Dom Romney may very well have been born in the wrong country. A native of the United Kingdom, Romney currently lives in Stansted, north of London, and is huge fan of American racing cars of all types. Heavily influenced by his father’s car collection and love of hot-rodding, the younger Romney grew up with it in his blood. Since then, experimental built-for-speed vehicles, classic muscle cars, nitro-based fire-breathing monsters, vintage restorations, and plethora of drag races involving almost anything resting on four wheels have all been photographed by Romney.
What happens when you take 16 working pro photographers, a ton of lighting gear, one location lighting expert, and stuff them all into the biggest barn you’ve ever seen? The place really lights up.
LPA recently sponsored and hosted a location lighting workshop for members of ASMP New England with Boston-based photographer Rick Friedman. Rick’s got the energy dial set to maximum pretty much all the time which is definitely part of his success as both a photojournalist and photo educator. He’s also got a bag full of PocketWizard radios which he puts to work in all his lighting work – both with speedlights as well as with studio lights.

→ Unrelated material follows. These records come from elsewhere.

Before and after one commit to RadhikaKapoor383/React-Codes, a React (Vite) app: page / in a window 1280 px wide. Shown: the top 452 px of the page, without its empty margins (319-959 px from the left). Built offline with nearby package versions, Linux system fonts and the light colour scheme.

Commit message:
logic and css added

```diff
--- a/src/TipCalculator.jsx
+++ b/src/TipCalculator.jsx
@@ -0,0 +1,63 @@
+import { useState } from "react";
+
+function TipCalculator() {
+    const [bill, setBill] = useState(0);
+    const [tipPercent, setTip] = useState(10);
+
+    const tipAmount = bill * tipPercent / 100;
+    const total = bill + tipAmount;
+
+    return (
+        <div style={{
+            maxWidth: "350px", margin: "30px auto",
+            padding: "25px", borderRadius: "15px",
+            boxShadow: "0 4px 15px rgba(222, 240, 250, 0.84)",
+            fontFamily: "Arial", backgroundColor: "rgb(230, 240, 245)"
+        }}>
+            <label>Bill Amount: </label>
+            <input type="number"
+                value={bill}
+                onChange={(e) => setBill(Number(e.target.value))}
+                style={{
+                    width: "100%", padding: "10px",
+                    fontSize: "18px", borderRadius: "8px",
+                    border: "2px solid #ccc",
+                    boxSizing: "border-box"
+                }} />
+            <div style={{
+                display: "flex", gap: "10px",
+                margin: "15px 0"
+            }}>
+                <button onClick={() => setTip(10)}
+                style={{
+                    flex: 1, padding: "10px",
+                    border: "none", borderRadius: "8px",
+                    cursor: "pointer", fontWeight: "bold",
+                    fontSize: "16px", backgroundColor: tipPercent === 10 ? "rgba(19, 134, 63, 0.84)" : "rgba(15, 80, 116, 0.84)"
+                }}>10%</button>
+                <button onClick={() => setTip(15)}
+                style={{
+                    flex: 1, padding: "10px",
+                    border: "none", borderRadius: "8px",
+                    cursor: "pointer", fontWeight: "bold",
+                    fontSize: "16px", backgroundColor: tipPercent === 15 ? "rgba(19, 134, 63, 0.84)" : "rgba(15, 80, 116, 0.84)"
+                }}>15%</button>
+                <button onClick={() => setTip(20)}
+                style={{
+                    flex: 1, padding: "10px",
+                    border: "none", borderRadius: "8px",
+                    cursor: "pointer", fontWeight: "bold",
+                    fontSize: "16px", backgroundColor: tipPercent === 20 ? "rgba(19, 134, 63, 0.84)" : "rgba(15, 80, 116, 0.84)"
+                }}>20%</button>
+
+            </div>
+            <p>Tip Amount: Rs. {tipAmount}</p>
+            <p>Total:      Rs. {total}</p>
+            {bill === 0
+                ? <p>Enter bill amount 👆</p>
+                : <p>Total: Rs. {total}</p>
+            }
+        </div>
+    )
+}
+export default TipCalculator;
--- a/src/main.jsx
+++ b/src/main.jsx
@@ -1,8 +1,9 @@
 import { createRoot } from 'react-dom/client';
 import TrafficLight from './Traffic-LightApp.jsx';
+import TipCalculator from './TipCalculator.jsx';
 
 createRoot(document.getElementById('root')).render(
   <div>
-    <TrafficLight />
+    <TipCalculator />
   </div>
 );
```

First off, Kubota stresses the good things which can happen when you shoot with a photography buddy. In this case, it’s his friend Benjamin Edwards. He details how the two shooters collaborated by taking turns setting up shots of the bride and groom, Jenah and Matt. Mutual feedback was critical to getting the best shots, and a great lesson can be learned from this paragraph of Kubota’s post alone.
The theme for this photo shoot was fairly easy to arrive at. Jenah, it turns out, is “a national team boxer.” What better idea than to put her in a ring, wearing a bridal gown, and have her knocking out her groom? Awesome concept, and great execution, guys.